→ Source material:
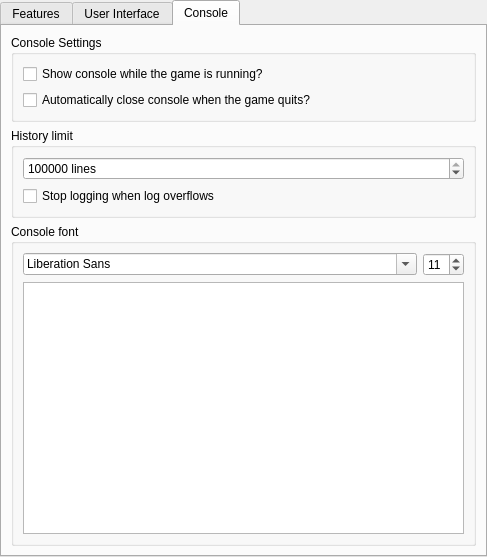
The window that application/pages/global/MultiMCPage.ui (FreesmTeam/FreesmLauncher) describes before a commit, drawn with Qt 5.
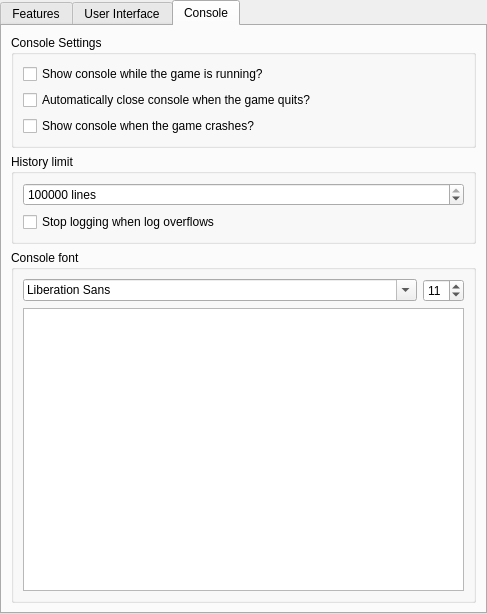
The same window after the commit. The open tabs and pages were chosen to show the change.

Commit message: NOISSUE add an option to show console on error and default other options to false

Diff of the .ui file:
```diff
--- a/application/pages/global/MultiMCPage.ui
+++ b/application/pages/global/MultiMCPage.ui
@@ -7,7 +7,7 @@
     <x>0</x>
     <y>0</y>
     <width>487</width>
-    <height>557</height>
+    <height>614</height>
    </rect>
   </property>
   <property name="sizePolicy">
@@ -456,6 +456,13 @@
             </property>
            </widget>
           </item>
+          <item>
+           <widget class="QCheckBox" name="showConsoleErrorCheck">
+            <property name="text">
+             <string>Show console when the game crashes?</string>
+            </property>
+           </widget>
+          </item>
          </layout>
         </widget>
        </item>
```
Left out of the diff: 1 changed line with no effect on the pictures. The commit also changes 7 other files.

→ Your task: Look through the data above. Each line containing the word "with" needs to be copied.

→ Solution to this exercise:
The window that application/pages/global/MultiMCPage.ui (FreesmTeam/FreesmLauncher) describes before a commit, drawn with Qt 5.
Left out of the diff: 1 changed line with no effect on the pictures. The commit also changes 7 other files.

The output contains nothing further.